-- INPUT DATA follows --
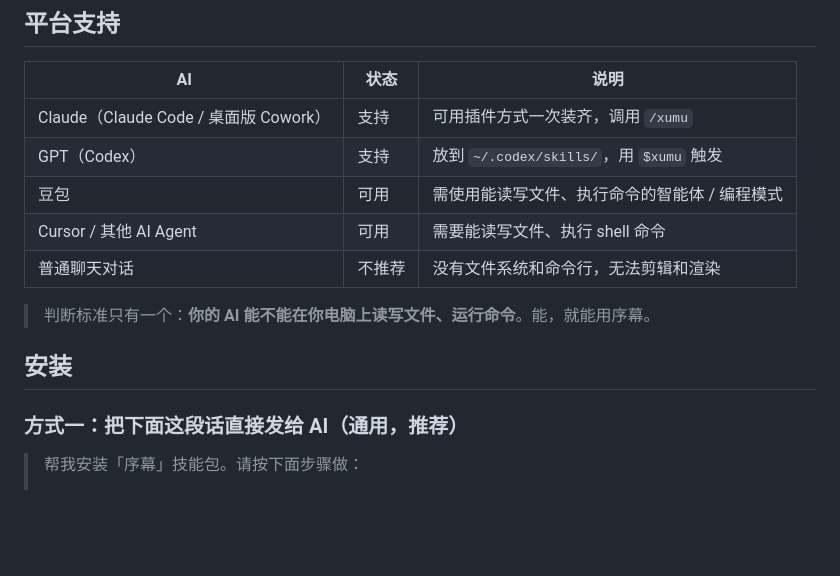
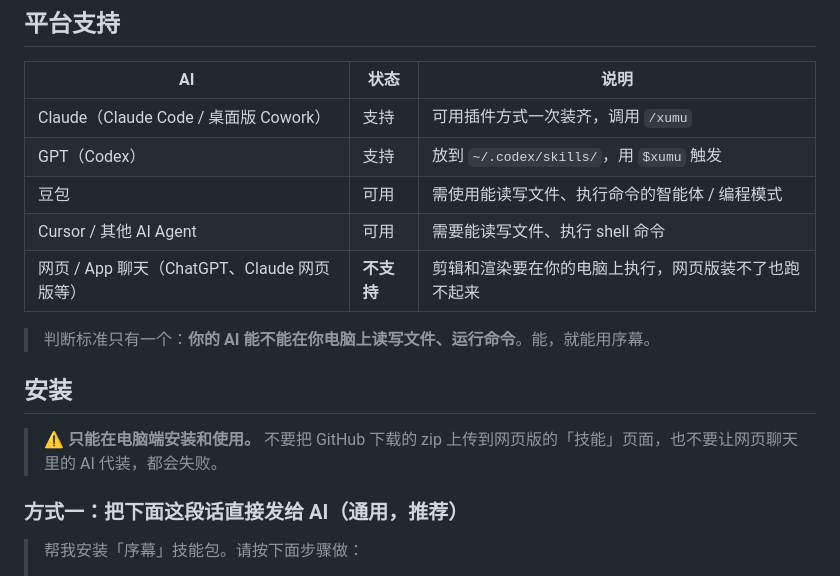
Before and after one commit to cecilPENG53/xumu, a Markdown page: README.md, the part around the change. GitHub-like rendering; blank space fills up the shorter version.

```diff
--- a/README.md
+++ b/README.md
@@ -133,11 +133,13 @@ flowchart LR
 | GPT（Codex） | 支持 | 放到 `~/.codex/skills/`，用 `$xumu` 触发 |
 | 豆包 | 可用 | 需使用能读写文件、执行命令的智能体 / 编程模式 |
 | Cursor / 其他 AI Agent | 可用 | 需要能读写文件、执行 shell 命令 |
-| 普通聊天对话 | 不推荐 | 没有文件系统和命令行，无法剪辑和渲染 |
+| 网页 / App 聊天（ChatGPT、Claude 网页版等） | **不支持** | 剪辑和渲染要在你的电脑上执行，网页版装不了也跑不起来 |
 
 > 判断标准只有一个：**你的 AI 能不能在你电脑上读写文件、运行命令**。能，就能用序幕。
 
 ## 安装
+
+> ⚠️ **只能在电脑端安装和使用。** 不要把 GitHub 下载的 zip 上传到网页版的「技能」页面，也不要让网页聊天里的 AI 代装，都会失败。
 
 ### 方式一：把下面这段话直接发给 AI（通用，推荐）
 
```
Also changed, not shown: README.en.md (+3 -1 lines).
-- INPUT DATA concluded --
DESCRIPTION OF THE TASK: Copy each line of the data that contains the word "README".

OUTPUT FOR THIS EXERCISE:
Before and after one commit to cecilPENG53/xumu, a Markdown page: README.md, the part around the change. GitHub-like rendering; blank space fills up the shorter version.
--- a/README.md
+++ b/README.md
Also changed, not shown: README.en.md (+3 -1 lines).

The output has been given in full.